Farming, auto industry ‘key to jobs’

first_img19 December 2012 The agriculture sector can create the most jobs for South Africa, Economic Development Minister Ebrahim Patel said on Tuesday. “If you are looking for jobs numbers, agriculture is the sector,” he said at a Progressive Business Forum breakfast in Mangaung in the Free State. “That is why one of the best jobs drivers in the National Growth Path is agriculture.” He said the automobile industry was another sector which was creating jobs and attracting foreign direct investment. Patel said car manufacturer Ford had identified South Africa as its base for the manufacturing of its Ford Ranger vehicles. Ford increased production and created 800 jobs in its Silverton assembly plant in Pretoria and Struandale engine plant outside Port Elizabeth in September. BMW also produces its 3 Series range in South Africa following a R2.2-billion upgrade to its Rosslyn plant outside Pretoria in February, when 600 jobs were created to facilitate production capacity to more than double the number of exports from the country. Mercedes-Benz also marked South Africa as one of the manufacturing bases for its C-Class range and is training 800 technicians in a skills development programme ahead of the start of production of next-generation C-Class vehicles in 2014. Patel conceded there was a gap between government policy and implementation, which was a “central challenge” in government’s effort of achieving job creating growth. Sapalast_img read more

ComScore Ups the Ante in Mobile Analytics

first_imgIn a market that’s only going to see growth, some, like Om Malik, are already predicting Flurry’s acquisition by a big-time player in the near future. Analytics remains hot, as evidenced further by this morning’s news of a $27.5 million investment in comScore-competitor Quantcast by Cisco and Polaris Ventures. mike melanson ComScore, a leading Web statistics provider, has joined with Flurry Analytics to provide a more complete picture on the who, what, when, where and how of our use of mobile media.
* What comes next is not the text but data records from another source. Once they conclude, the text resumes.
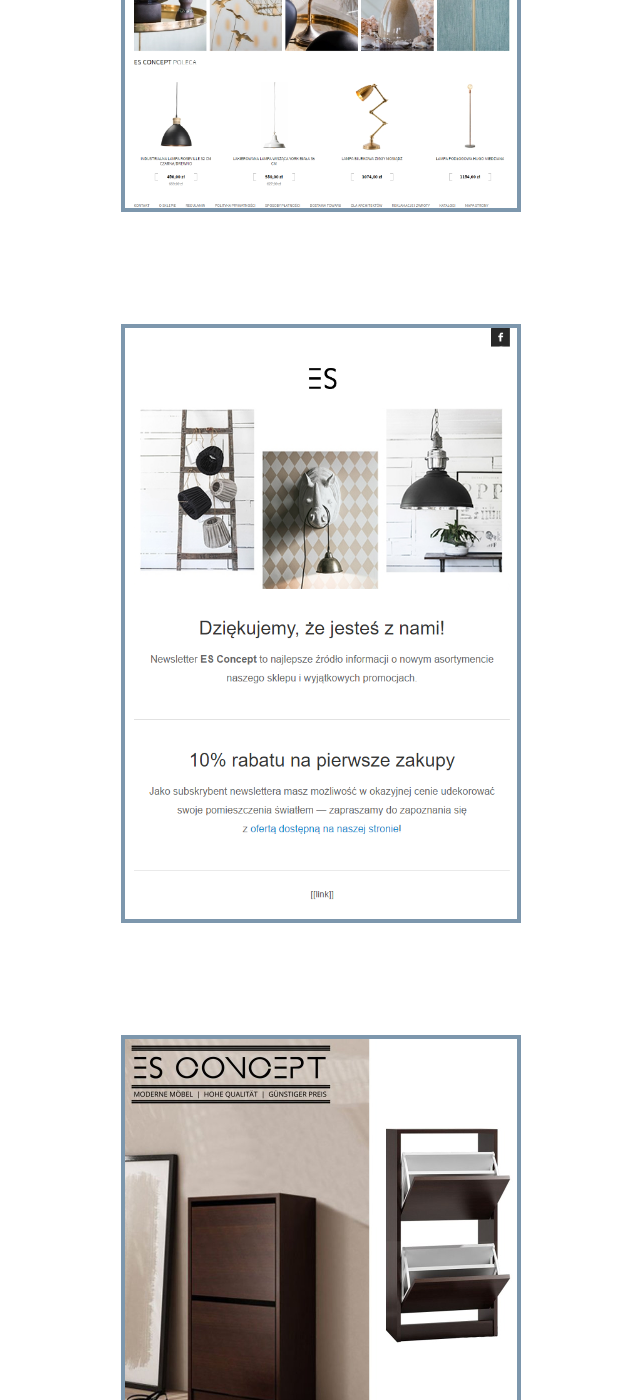
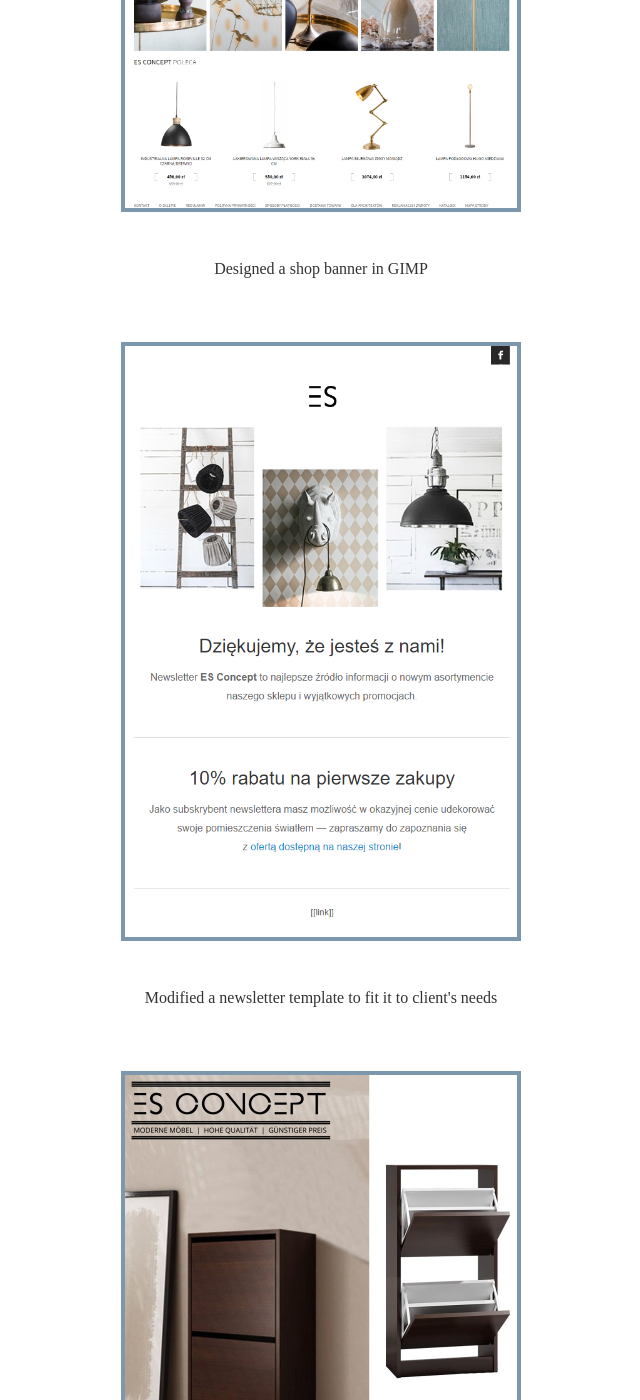
Before and after one commit to ewastasiak/Showcase, a Jekyll site: the page built from artistic/index.html, in a window 1280 px wide and 1400 px high, scrolled down 8000 px. Shown: the whole window, without its empty margins (219-859 px from the left). Built offline with Jekyll 4.4.1, drawn with Linux system fonts in a browser that asks for light colours; nearby versions of some CDN libraries; library files that are not in the unit come from our copies; some of the changed text lies outside the part shown.

Commit message:
Updated 'artistic/index.html' via CloudCannon

```diff
--- a/artistic/index.html
+++ b/artistic/index.html
@@ -36,9 +36,9 @@ title: Raster and Vector Graphics
 
 <h2 id="ecom">Ecommerce Examples</h2>
 <div class="flexbox">
-    <figure class="grid-1"><picture><img class="img-big" src="/img/e-0.png" alt=""></picture></figure>
-    <figure class="grid-2"><picture><img class="img-big" src="/img/e0b.png" alt=""></picture></figure>
-    <figure class="grid-1"><picture><img class="img-big" src="/img/e-1.jpg" alt=""></picture></figure>
+    <figure class="grid-1"><picture><img class="img-big" src="/img/e-0.png" alt=""></picture><figcaption>Designed a shop banner in GIMP</figcaption></figure>
+    <figure class="grid-2"><picture><img class="img-big" src="/img/e0b.png" alt=""></picture><figcaption>Modified a newsletter template to fit it to client's needs</figcaption></figure>
+    <figure class="grid-1"><picture><img class="img-big" src="/img/e-1.jpg" alt=""></picture><figcaption>Combined photographs to display them on eBay auction pages</figcaption></figure>
     <figure class="grid-2"><picture><img class="img-big" src="/img/e-3.jpg" alt=""></picture></figure>
 </div>
 <p><a href="#top">Back to top</a></p>
```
Founded just over a year ago, Flurry has grown immensely and this move will only serve to boost its popularity.Flurry announced the partnership on the heels of its merger with Pinch Media last month. The service boasts a nearly ubiquitous presence in the mobile market and will add a host of real-time data to comScore’s reports.“Flurry collects mobile application data from approximately two out of every three iPhone and Android devices. Each month, the company aggregates application usage data from over 1 billion end-user sessions across more than 50 million unique handsets from more than 200 countries. Over 10,000 developers have chosen to integrate Flurry Analytics within their applications.”That’s 9,700 more developers than the company started with just a year ago. Using Flurry’s data, comScore will add “real-time consumption data, including frequency of use, length of use, user geographic location, new vs. repeat usage and Wi-Fi vs. carrier network usage” to its mobile application data. Flurry provides a variety of information including what types of applications users are most likely to continue using over time and return to frequently, as shown in the following graphic. This data can then be used by companies to lure potential advertisers or by advertisers looking for potential targets. Why IoT Apps are Eating Device Interfaces Role of Mobile App Analytics In-App Engagement What it Takes to Build a Highly Secure FinTech … Tags:#advertising#Analysis#mobile#news#web Related Posts The Rise and Rise of Mobile Payment Technologylast_img read more